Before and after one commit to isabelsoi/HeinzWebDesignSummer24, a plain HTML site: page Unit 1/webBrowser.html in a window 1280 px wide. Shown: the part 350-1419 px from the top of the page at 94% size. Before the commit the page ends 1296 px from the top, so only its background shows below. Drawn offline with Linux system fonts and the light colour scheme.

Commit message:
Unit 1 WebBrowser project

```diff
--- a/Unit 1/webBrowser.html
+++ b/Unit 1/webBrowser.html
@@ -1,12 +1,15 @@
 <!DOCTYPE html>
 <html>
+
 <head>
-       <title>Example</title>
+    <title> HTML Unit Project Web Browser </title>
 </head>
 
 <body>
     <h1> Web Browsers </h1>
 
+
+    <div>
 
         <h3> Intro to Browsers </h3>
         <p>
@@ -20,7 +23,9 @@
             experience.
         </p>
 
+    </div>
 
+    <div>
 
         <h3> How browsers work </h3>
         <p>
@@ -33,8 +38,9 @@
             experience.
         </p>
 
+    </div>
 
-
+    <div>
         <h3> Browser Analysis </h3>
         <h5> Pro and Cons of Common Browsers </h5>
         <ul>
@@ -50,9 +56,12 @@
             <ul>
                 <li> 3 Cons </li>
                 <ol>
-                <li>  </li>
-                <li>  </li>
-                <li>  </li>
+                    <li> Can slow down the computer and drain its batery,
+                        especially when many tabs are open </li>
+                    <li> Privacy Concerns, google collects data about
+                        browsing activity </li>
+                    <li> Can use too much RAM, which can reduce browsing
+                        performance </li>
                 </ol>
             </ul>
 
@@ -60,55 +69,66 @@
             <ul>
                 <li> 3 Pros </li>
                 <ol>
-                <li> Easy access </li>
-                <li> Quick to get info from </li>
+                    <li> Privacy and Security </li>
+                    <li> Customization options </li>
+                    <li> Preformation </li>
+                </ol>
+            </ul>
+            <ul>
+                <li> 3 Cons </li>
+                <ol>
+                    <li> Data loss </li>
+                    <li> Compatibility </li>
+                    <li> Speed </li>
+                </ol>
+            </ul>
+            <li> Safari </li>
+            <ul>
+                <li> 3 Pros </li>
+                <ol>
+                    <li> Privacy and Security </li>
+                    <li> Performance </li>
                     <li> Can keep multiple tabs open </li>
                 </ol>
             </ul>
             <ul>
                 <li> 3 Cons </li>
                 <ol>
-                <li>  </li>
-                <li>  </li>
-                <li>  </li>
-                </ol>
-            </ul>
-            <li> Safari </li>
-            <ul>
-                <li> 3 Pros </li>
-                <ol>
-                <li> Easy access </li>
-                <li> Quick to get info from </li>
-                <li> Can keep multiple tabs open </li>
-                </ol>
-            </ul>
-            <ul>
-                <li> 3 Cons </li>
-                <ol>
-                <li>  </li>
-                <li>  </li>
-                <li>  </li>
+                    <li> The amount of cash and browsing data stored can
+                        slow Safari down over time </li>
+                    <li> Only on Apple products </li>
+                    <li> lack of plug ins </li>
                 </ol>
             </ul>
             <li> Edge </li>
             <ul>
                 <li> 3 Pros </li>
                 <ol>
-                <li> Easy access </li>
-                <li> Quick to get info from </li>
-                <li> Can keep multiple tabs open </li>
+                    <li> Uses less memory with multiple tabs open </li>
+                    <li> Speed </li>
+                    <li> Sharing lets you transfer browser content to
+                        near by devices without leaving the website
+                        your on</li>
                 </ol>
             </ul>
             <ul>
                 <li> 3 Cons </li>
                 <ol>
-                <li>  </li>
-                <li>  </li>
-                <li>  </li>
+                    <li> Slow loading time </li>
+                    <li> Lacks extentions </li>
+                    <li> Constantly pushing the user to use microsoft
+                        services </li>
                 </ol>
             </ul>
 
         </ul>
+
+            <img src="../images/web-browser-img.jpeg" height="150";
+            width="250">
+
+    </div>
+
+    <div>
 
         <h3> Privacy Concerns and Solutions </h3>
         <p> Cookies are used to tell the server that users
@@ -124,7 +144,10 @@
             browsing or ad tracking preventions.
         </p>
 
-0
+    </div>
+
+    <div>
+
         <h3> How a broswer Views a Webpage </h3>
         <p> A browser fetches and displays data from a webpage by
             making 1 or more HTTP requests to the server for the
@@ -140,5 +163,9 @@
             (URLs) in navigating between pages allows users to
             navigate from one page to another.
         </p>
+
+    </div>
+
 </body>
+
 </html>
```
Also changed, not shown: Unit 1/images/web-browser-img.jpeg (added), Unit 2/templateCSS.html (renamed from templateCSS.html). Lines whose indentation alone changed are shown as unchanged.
○ ○ ○ ○
**TASK TO COMPLETE:**
Copy task for the entries above: every line with the string "Safari".

**EXERCISE SOLUTION:**
+            <li> Safari </li>
-            <li> Safari </li>
+                        slow Safari down over time </li>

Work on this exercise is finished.